44 Pages Posted: 30 May 2007 Last revised: 3 Mar 2008

Michael A. Helfand

Pepperdine University School of Law

Abstract

The purpose of this article is to fashion a religious compulsion defense as an outgrowth of the legally recognized foreign compulsion defense. Contra the rationale advanced in Employment Division v. Smith, the article argues that the rationale behind the foreign compulsion defense - to protect individuals from conflicting legal norms of competing legal systems - should also apply to situations where religious law and United States law collide. In adopting the criteria of the foreign compulsion defense, a religious compulsion defense would extract individuals from conflicts of law, protecting individuals in the throes of the most intractable of dilemmas.

Keywords: Religion, Conflict of Laws, Legal Theory

JEL Classification: K00, K33, K42

Suggested Citation

Helfand, Michael A., When Religious Practices Become Legal Obligations: Extending the Foreign Compulsion Defense.
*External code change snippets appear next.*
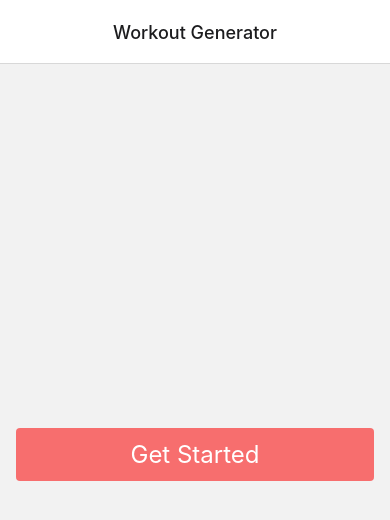
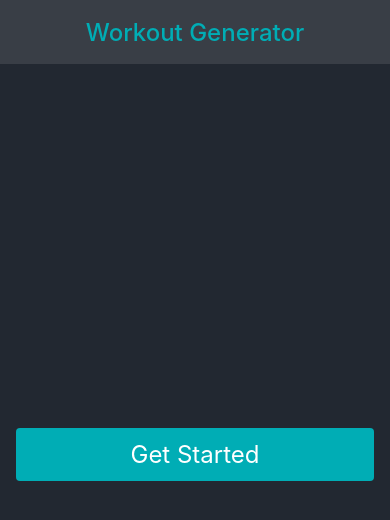
Before and after one commit to amahuika/hiit-generator, a React Native app: screen / in a window 390 px wide. Shown: the top 520 px of the page. Built offline with nearby package versions, Linux system fonts and the light colour scheme.

Commit message:
added styling

```diff
--- a/App.js
+++ b/App.js
@@ -13,9 +13,20 @@ const Stack = createStackNavigator();
 export default function App() {
   return (
     <>
-      <StatusBar style="auto" />
+      <StatusBar style="light" />
       <NavigationContainer>
-        <Stack.Navigator screenOptions={{ headerTitleAlign: "center" }}>
+        <Stack.Navigator
+          screenOptions={{
+            headerTitleAlign: "center",
+            headerTintColor: "#EEEEEE",
+            headerStyle: { backgroundColor: "#393E46" },
+            headerShadowVisible: false,
+            headerTitleStyle: {
+              color: "#00ADB5",
+              fontSize: 24,
+            },
+          }}
+        >
           <Stack.Screen
             name="home"
             component={HomeScreen}
--- a/components/ExerciseContainer.js
+++ b/components/ExerciseContainer.js
@@ -1,16 +1,35 @@
-import { StyleSheet, View, Text } from "react-native";
+import { StyleSheet, View, Text, Pressable } from "react-native";
+import { Ionicons } from "@expo/vector-icons";
+import { useState } from "react";
 
 const Exercises = ({ title, description }) => {
+  const [showDescription, setShowDescription] = useState(false);
+
+  function showDescriptionHandle() {
+    showDescription ? setShowDescription(false) : setShowDescription(true);
+  }
   return (
     <View style={styles.showExerciseList}>
-      <View style={styles.exerciseTextContainer}>
+      <View style={showDescription && styles.exerciseTextContainer}>
         <Text style={styles.myTextExercise}>{title}</Text>
-        <Text style={styles.myTextLength}>20sec x3</Text>
+        <View style={{ flexDirection: "row", justifyContent: "space-between" }}>
+          <Text style={styles.myTextLength}>20sec x3</Text>
+
+          <Pressable onPress={showDescriptionHandle}>
+            <Ionicons
+              name={!showDescription ? "chevron-down" : "chevron-up"}
+              size={24}
+              color="black"
+            />
+          </Pressable>
+        </View>
       </View>
-      <View>
-        <Text style={styles.myText}>Description</Text>
-        <Text style={styles.myText}>{description}</Text>
-      </View>
+      {showDescription && (
+        <View>
+          <Text style={styles.myText}>Description</Text>
+          <Text style={styles.myText}>{description}</Text>
+        </View>
+      )}
     </View>
   );
 };
@@ -37,7 +56,7 @@ function ExerciseContainer({ workoutList }) {
     <View>
       {round1results.length > 0 && (
         <>
-          <View style={styles.showExerciseList}>
+          <View style={styles.roundContainer}>
             <Text style={styles.roundText}>Round 1</Text>
           </View>
           {round1results}
@@ -45,7 +64,7 @@ function ExerciseContainer({ workoutList }) {
       )}
       {round2results.length > 0 && (
         <>
-          <View style={styles.showExerciseList}>
+          <View style={styles.roundContainer}>
             <Text style={styles.roundText}>Round 2</Text>
           </View>
           {round2results}
@@ -53,7 +72,7 @@ function ExerciseContainer({ workoutList }) {
       )}
       {round3results.length > 0 && (
         <>
-          <View style={styles.showExerciseList}>
+          <View style={styles.roundContainer}>
             <Text style={styles.roundText}>Round 3</Text>
           </View>
           {round3results}
@@ -61,7 +80,7 @@ function ExerciseContainer({ workoutList }) {
       )}
       {round4results.length > 0 && (
         <>
-          <View style={styles.showExerciseList}>
+          <View style={styles.roundContainer}>
             <Text style={styles.roundText}>Round 4</Text>
           </View>
           {round4results}
@@ -80,7 +99,16 @@ const styles = StyleSheet.create({
     marginVertical: 8,
     elevation: 4,
   },
+  roundContainer: {
+    backgroundColor: "#00ADB5",
+    borderRadius: 4,
+    padding: 8,
+    marginVertical: 8,
+    elevation: 4,
+  },
+
   myText: {
+    // color: "#EEEEEE",
     color: "#393E46",
   },
   exerciseTextContainer: {
@@ -88,14 +116,17 @@ const styles = StyleSheet.create({
   },
   myTextExercise: {
     fontSize: 20,
+    // color: "#EEEEEE",
     color: "#393E46",
     marginRight: 8,
   },
   myTextLength: {
+    // color: "#EEEEEE",
     color: "#393E46",
   },
   roundText: {
-    color: "#393E46",
+    color: "#EEEEEE",
+    // color: "#393E46",
     fontSize: 26,
     // fontWeight: "bold",
     textAlign: "center",
--- a/package.json
+++ b/package.json
@@ -18,7 +18,8 @@
     "react-native-safe-area-context": "4.4.1",
     "react-native-screens": "~3.18.0",
     "react-native-gesture-handler": "~2.8.0",
-    "@react-native-masked-view/masked-view": "0.2.8"
+    "@react-native-masked-view/masked-view": "0.2.8",
+    "expo-linear-gradient": "~12.0.1"
   },
   "devDependencies": {
     "@babel/core": "^7.12.9"
--- a/screens/GenerateScreen.js
+++ b/screens/GenerateScreen.js
@@ -28,10 +28,10 @@ function WorkoutScreen({ route, navigation }) {
   // 45 sec rest
   // repeat * 2
 
-  navigation.setOptions({
-    headerStyle: { backgroundColor: "#EEEEEE" },
-    title: "Your Workout",
-  });
+  // navigation.setOptions({
+  //   headerStyle: { backgroundColor: "#EEEEEE" },
+  //   title: "Your Workout",
+  // });
   const userMinutes = route.params.minutes;
   useEffect(() => {
     setMinutes(userMinutes);
@@ -133,13 +133,15 @@ const styles = StyleSheet.create({
 
   button: {
     position: "absolute",
-    backgroundColor: "#00ADB5",
+    backgroundColor: "#393E46",
+    // backgroundColor: "#00ADB5",
     bottom: 8,
     marginBottom: 5,
     borderRadius: 50,
   },
   btnText: {
-    color: "#EEEEEE",
+    color: "#00ADB5",
+    // color: "#EEEEEE",
     fontSize: 24,
   },
   exerciseList: {
--- a/screens/HomeScreen.js
+++ b/screens/HomeScreen.js
@@ -1,5 +1,6 @@
 import { View, StyleSheet } from "react-native";
 import MyButton from "../components/MyButton";
+import { LinearGradient } from "expo-linear-gradient";
 
 function HomeScreen({ route, navigation }) {
   function getStartedHandle() {
@@ -8,6 +9,7 @@ function HomeScreen({ route, navigation }) {
 
   return (
     <View style={styles.container}>
+      {/* <LinearGradient style={styles.background} colors={["#393E46"]} /> */}
       {/* <View style={styles.buttonContainer}> */}
       <MyButton
         onPress={getStartedHandle}
@@ -27,13 +29,22 @@ const styles = StyleSheet.create({
     justifyContent: "center",
     alignItems: "center",
     paddingHorizontal: 16,
+    backgroundColor: "#222831",
   },
   buttonContainer: {},
   button: {
-    backgroundColor: "#f76e6e",
+    backgroundColor: "#00ADB5",
   },
   buttonText: {
     fontSize: 24,
     color: "white",
   },
+
+  background: {
+    position: "absolute",
+    left: 0,
+    right: 0,
+    top: 0,
+    height: "100%",
+  },
 });
--- a/screens/InputWorkoutScreen.js
+++ b/screens/InputWorkoutScreen.js
@@ -16,7 +16,7 @@ function InputWorkoutScreen({ route, navigation }) {
   return (
     <View style={styles.container}>
       <View style={styles.innerContainer}>
-        <Text>Enter length in Minutes </Text>
+        <Text style={styles.label}>Enter length in Minutes </Text>
         <TextInput
           style={styles.input}
           placeholder="e.g. 20"
@@ -42,6 +42,7 @@ const styles = StyleSheet.create({
   container: {
     flex: 1,
     paddingHorizontal: 16,
+    backgroundColor: "#222831",
   },
   innerContainer: {
     marginTop: 16,
@@ -59,4 +60,7 @@ const styles = StyleSheet.create({
     color: "#EEEEEE",
     fontSize: 24,
   },
+  label: {
+    color: "#EEEEEE",
+  },
 });
```
Also changed, not shown: 1 other file (tests, documents, lock files or other folders).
Journal of Law and Religion, Vol. 23, 2008. Available at SSRN: https://ssrn.com/abstract=980808

Michael Helfand (Contact Author)

Pepperdine University School of Law ( email )
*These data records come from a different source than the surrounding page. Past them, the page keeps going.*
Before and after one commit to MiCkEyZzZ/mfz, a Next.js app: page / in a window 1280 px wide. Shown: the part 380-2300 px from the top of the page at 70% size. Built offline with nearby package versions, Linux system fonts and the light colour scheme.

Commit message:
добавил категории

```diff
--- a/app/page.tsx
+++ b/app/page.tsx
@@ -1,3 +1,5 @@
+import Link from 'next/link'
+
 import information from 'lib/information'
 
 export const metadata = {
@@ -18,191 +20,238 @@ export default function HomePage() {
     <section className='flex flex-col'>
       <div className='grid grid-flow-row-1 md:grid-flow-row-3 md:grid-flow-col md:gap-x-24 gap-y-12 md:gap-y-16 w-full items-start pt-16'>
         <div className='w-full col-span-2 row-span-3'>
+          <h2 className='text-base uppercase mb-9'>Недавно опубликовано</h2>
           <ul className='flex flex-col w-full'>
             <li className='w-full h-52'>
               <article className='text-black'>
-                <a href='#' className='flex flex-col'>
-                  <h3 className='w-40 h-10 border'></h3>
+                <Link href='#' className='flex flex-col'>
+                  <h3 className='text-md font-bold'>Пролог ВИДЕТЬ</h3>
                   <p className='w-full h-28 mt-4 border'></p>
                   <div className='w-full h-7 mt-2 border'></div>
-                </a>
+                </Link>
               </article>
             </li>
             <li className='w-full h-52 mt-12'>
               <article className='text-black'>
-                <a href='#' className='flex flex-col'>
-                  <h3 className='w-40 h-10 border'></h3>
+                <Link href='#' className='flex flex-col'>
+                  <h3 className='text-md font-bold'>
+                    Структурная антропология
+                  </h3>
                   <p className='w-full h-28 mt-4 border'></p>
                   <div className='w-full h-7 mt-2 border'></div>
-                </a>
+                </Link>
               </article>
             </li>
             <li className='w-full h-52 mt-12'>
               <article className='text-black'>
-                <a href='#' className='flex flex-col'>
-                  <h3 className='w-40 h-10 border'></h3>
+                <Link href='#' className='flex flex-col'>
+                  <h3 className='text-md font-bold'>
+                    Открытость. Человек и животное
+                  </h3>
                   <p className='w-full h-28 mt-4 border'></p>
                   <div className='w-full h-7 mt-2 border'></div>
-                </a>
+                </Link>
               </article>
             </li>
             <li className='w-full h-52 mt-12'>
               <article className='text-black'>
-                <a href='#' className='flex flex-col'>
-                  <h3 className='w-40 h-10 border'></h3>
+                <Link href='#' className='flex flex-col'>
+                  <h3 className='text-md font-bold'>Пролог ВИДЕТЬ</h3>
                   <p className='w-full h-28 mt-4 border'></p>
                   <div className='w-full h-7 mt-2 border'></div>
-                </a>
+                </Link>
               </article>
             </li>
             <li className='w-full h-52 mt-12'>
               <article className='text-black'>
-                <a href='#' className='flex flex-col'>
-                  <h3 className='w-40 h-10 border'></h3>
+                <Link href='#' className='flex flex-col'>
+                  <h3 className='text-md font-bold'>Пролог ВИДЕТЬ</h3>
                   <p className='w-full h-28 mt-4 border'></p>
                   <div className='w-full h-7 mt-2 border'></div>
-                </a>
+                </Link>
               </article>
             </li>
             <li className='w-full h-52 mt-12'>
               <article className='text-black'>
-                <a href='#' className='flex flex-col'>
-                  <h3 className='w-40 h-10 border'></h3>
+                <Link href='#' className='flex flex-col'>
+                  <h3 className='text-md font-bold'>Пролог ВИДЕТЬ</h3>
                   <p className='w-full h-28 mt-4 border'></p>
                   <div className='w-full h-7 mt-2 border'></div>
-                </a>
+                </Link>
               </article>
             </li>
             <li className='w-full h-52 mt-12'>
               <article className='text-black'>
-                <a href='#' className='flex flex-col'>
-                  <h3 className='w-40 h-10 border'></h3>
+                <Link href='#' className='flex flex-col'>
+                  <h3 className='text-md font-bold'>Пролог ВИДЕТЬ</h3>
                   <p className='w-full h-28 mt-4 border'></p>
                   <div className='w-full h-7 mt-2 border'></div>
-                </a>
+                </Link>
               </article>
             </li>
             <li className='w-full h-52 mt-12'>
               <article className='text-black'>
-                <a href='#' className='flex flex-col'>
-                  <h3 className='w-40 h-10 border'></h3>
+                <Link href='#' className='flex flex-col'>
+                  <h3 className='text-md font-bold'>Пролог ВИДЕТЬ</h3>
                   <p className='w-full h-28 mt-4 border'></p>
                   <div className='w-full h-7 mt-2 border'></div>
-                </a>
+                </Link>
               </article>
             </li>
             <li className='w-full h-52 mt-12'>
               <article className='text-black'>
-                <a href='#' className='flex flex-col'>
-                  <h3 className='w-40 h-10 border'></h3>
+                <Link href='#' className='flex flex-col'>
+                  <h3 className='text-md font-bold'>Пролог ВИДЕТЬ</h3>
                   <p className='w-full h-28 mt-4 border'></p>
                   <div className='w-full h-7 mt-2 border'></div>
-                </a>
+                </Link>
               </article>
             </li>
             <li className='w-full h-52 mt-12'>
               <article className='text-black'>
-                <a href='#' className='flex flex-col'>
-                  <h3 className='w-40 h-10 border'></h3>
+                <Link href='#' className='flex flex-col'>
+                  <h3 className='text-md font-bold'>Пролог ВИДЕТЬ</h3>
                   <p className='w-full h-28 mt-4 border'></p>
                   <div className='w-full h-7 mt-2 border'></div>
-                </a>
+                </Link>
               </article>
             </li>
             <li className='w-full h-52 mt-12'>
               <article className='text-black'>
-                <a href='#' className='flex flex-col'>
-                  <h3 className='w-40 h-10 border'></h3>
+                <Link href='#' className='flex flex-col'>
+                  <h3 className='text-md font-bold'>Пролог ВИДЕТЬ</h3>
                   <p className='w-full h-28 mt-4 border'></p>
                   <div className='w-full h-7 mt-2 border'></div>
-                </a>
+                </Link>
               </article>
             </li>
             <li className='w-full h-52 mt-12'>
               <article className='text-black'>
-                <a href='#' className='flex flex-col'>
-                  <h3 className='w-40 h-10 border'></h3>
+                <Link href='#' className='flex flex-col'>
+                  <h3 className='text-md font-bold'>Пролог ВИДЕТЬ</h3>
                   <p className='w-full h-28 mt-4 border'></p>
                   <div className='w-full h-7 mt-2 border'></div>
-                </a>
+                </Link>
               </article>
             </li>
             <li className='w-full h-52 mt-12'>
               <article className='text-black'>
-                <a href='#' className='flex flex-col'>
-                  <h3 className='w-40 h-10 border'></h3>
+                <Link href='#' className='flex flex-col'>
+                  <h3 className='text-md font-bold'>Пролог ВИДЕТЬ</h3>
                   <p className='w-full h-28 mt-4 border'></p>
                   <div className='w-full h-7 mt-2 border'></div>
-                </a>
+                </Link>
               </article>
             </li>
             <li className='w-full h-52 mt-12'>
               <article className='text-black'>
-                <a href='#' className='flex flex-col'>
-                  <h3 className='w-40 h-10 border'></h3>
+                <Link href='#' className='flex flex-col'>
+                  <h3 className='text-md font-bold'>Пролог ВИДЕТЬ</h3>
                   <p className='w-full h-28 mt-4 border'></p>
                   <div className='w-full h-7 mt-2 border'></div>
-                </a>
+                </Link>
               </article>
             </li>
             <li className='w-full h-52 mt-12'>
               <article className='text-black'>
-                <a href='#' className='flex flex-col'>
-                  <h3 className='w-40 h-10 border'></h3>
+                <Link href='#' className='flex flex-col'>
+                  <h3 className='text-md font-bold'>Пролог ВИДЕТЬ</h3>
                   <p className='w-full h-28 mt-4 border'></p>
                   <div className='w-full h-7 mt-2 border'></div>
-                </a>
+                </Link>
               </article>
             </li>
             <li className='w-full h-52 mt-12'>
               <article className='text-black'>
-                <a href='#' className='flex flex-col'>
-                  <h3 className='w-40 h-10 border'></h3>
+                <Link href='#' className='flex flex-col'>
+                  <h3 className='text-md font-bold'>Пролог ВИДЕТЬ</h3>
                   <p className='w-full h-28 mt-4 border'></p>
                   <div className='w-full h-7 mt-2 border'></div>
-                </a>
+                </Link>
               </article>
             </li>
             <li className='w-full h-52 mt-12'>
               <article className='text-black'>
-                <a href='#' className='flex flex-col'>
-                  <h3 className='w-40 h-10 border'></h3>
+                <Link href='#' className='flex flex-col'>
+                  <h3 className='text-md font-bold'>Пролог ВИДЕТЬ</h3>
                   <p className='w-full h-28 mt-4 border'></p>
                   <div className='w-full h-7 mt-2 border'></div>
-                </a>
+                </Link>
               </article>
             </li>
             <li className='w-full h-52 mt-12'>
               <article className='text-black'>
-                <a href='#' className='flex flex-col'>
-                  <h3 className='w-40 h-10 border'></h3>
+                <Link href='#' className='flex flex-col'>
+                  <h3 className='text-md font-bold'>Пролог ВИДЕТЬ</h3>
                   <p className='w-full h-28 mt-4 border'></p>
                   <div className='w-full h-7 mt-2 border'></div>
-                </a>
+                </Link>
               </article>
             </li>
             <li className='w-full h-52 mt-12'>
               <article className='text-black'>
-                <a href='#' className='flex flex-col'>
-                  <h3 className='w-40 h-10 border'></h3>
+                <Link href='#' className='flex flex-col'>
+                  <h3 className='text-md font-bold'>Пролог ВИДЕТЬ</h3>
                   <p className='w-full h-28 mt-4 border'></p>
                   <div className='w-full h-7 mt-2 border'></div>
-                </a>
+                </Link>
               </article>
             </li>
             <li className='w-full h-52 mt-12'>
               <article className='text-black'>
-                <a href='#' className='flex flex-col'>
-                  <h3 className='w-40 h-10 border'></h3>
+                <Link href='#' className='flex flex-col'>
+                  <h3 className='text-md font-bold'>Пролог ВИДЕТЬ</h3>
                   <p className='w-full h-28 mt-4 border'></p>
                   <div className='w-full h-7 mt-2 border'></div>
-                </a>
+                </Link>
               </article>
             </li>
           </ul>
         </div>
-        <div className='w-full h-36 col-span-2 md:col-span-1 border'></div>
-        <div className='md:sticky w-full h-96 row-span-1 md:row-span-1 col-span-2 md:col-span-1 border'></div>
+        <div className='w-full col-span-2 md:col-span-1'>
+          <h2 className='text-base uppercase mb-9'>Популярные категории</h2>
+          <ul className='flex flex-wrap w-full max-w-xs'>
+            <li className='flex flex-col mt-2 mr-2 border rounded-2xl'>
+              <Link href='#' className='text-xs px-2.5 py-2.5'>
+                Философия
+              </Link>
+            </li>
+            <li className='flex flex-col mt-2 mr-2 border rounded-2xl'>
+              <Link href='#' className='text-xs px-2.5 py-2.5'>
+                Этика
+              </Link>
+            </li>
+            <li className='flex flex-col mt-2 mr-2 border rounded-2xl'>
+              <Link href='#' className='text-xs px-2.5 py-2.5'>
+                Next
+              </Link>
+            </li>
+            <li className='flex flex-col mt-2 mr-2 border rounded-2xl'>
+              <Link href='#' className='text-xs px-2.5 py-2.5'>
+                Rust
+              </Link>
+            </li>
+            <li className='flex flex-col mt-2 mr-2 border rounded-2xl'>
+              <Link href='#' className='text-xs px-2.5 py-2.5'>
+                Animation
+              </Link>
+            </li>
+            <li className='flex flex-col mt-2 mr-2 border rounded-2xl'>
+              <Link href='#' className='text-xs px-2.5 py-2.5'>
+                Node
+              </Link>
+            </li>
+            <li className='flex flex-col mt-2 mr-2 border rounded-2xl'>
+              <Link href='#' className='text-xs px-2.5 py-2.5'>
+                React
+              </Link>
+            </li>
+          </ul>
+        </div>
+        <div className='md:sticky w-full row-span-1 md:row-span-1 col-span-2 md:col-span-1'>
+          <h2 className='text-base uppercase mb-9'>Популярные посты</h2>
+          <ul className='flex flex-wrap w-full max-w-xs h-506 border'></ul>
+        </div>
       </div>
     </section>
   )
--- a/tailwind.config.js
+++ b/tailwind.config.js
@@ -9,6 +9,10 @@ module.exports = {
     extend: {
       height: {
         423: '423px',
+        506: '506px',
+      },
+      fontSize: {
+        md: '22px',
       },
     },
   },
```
24255 Pacific Coast Highway
Malibu, CA 90263
United States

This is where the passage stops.